So are you, by the way. You are part of a religious community. You have a religious sensibility which brings you to EMJC and/or other synagogues. A soul that is informed by the religious dimension of our peoplehood resides in you. You are religious.
You may or may not be observant. That is a word that implies adherence to the very extensive, and often stringent legal obligations that are outlined in Halacha – Jewish law. Most religious Jews are somewhere on the spectrum of observance – perhaps we keep kosher in some fashion; perhaps we attend services (regularly or occasionally); perhaps we light a yizkor candle on the anniversary of a death; perhaps we give tzedakah with the intention of giving tzedakah in mind, as distinct from simply giving charity to a worthy cause. All of these things, and so many more, are aspects of observance.
I have long struggled with defining myself and my religious practice. What do you call yourself if you are, as I suggest, religious but do not live a strictly halachic lifestyle, with all that implies? A few years ago, I came up with a term that satisfactorily bridges the divide (at least for me); I call myself an observing Jew. I observe Shabbat. I observe the holy days. I observe kashrut. But I may not observe them according to strict halachic standards, and I would be misrepresenting myself if I were to describe myself as “observant.”

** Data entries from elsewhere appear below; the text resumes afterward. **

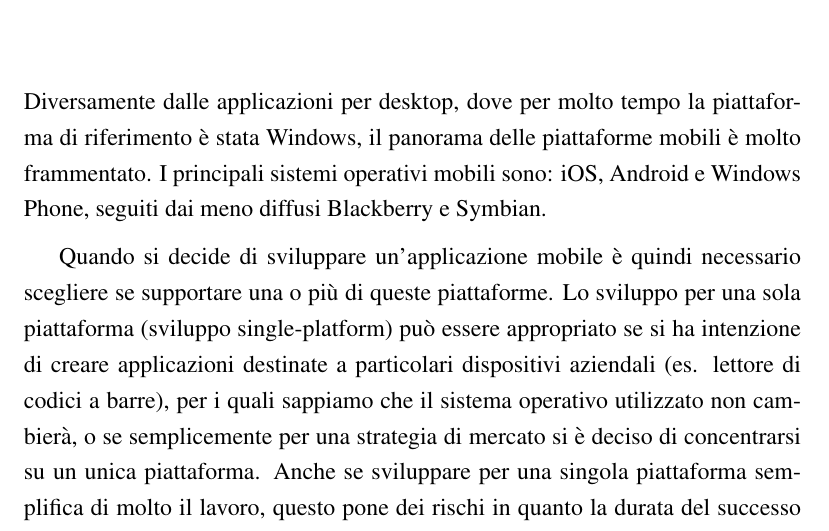
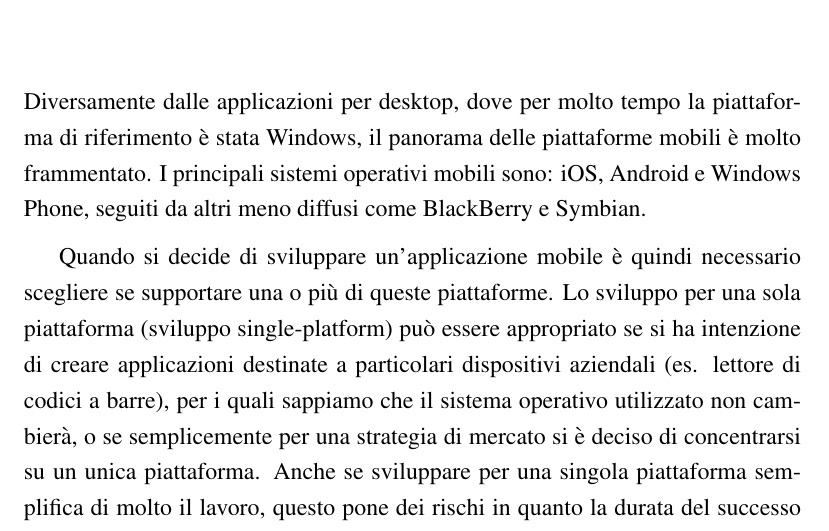
Before and after one commit to mircobe87/tesi-crossplatform, a LaTeX book (tex/tesi.tex, which reads tex/SviluppoApplicazioniMobili.tex): part of page 11 of 103, cut so that both start at the same text. Compiled offline with pdfLaTeX.

Commit message:
riga 6, SAM: aggiunta la parola *altri*

```diff
--- a/tex/SviluppoApplicazioniMobili.tex
+++ b/tex/SviluppoApplicazioniMobili.tex
@@ -3,7 +3,8 @@
     Diversamente dalle applicazioni per desktop, dove per molto tempo la
     piattaforma di riferimento è stata Windows, il panorama delle piattaforme
     mobili è molto frammentato. I principali sistemi operativi mobili sono: iOS,
-    Android e Windows Phone, seguiti dai meno diffusi Blackberry e Symbian.
+    Android e Windows Phone, seguiti da altri meno diffusi come BlackBerry e
+    Symbian.
 
     Quando si decide di sviluppare un'applicazione mobile è quindi necessario
     scegliere se supportare una o più di queste piattaforme. Lo sviluppo per
```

I bring all of this up for two reasons. First, that our weekly Torah portion, the doubled parasha of Vayakhel/Pekudei starts off with a passage that is troubling to the sensibilities of a pluralistic, “observing” Jew: On six days work may be done, but on the seventh day you shall have a sabbath of complete rest, holy to the LORD; whoever does any work on it shall be put to death
(35:2). While the death penalty is, on a practical level, a legal fiction in our tradition, our verse nevertheless spells out, in no uncertain terms, at least how the Torah felt about the desecration of Shabbat (there is also a passage in the book of Numbers about a man who gathers wood on Shabbat and is stoned to death for the desecration). It’s an awfully harsh pronouncement, but it’s one that has informed the way that observant Jews have observed Shabbat for two thousand years (that is not to say that observant Jews observe Shabbat out of fear – God forbid! – but only that they take Shabbat observance very seriously). The halachic literature treats the mekhalel Shabbat b’farhesia – one who intentionally and publicly desecrates Shabbat – with the utmost condemnation. Maimonides states that “one who desecrates Shabbat in public is surely like an idolater” (MT Shabbat 30:15). Many sources concur with him, rendering the violator a non-Jew for all intents and purposes, a cast-away from her people.
The second reason that I raise this is that I have been reading about and reflecting on how Israelis “practice” their Judaism. In an important book that came out in 2019, called Israeli Judaism: Portrait of a Cultural Revolution, the authors analyze the current state of “Jewishness” in Israel, and they come to some remarkable conclusions. Even with the great diversity of voices, groupings, factions, in Israel; even with the bitter arguments and often un-civil debate about how the Jewish State should conduct its business; even in a country where only 30% of Jewish citizens identify as belonging to an Orthodox denomination that observes a halachic-oriented life-style; even with all this, 57% light candles on Friday night and 64% keep a kosher home. These numbers are remarkable (compare 22% and 23% respectively for American Jews). Even among Jewish Israelis who identify as totally secular, 56% have family meals on Friday night. These are just a few examples among many (a whole book’s worth) of how Israelis, in general, express their Judaism
The point is, Israelis seem to have successfully re-invented what it means to be Jewish. Israelis are, for the most part, comfortable with their Jewish practice, whatever it may be. They feel Jewish with whatever they have carved out as their own personal expression of that Jewishness. Needless to say, we cannot compare Israel to the United States (we are a minority in a predominantly Christian culture; Jewish Israelis are a majority), but we can draw lessons about how we should feel about our own Judaism. If we look to Israeli Jews as a model, we can perhaps find room for our own comfort with the Judaism that we do practice. I can understand the Bible feels that Shabbat is so important that one who desecrates it should be capitally liable; that is historically, culturally, and textually interesting to me. But I don’t have to feel guilty if I am not observing Shabbat according to strictly halachic guidelines.
For many of us, our religious path is a winding one. Some of us come from more observant backgrounds and have shed many of the practices we grew up with. Others have taken on many observances over the years, increasing in our commitment to more traditional values. But wherever you come from, when you read the opening verses of this week’s parasha, make sure you feel ok about where you’re at with your practice. Israeli Judaism is thriving, but it looks a lot different than you might think. We can forge our own Jewish identities too. After all, no matter what, we’re all religious.
Shabbat shalom um’vorach – a peaceful and blessed Shabbat,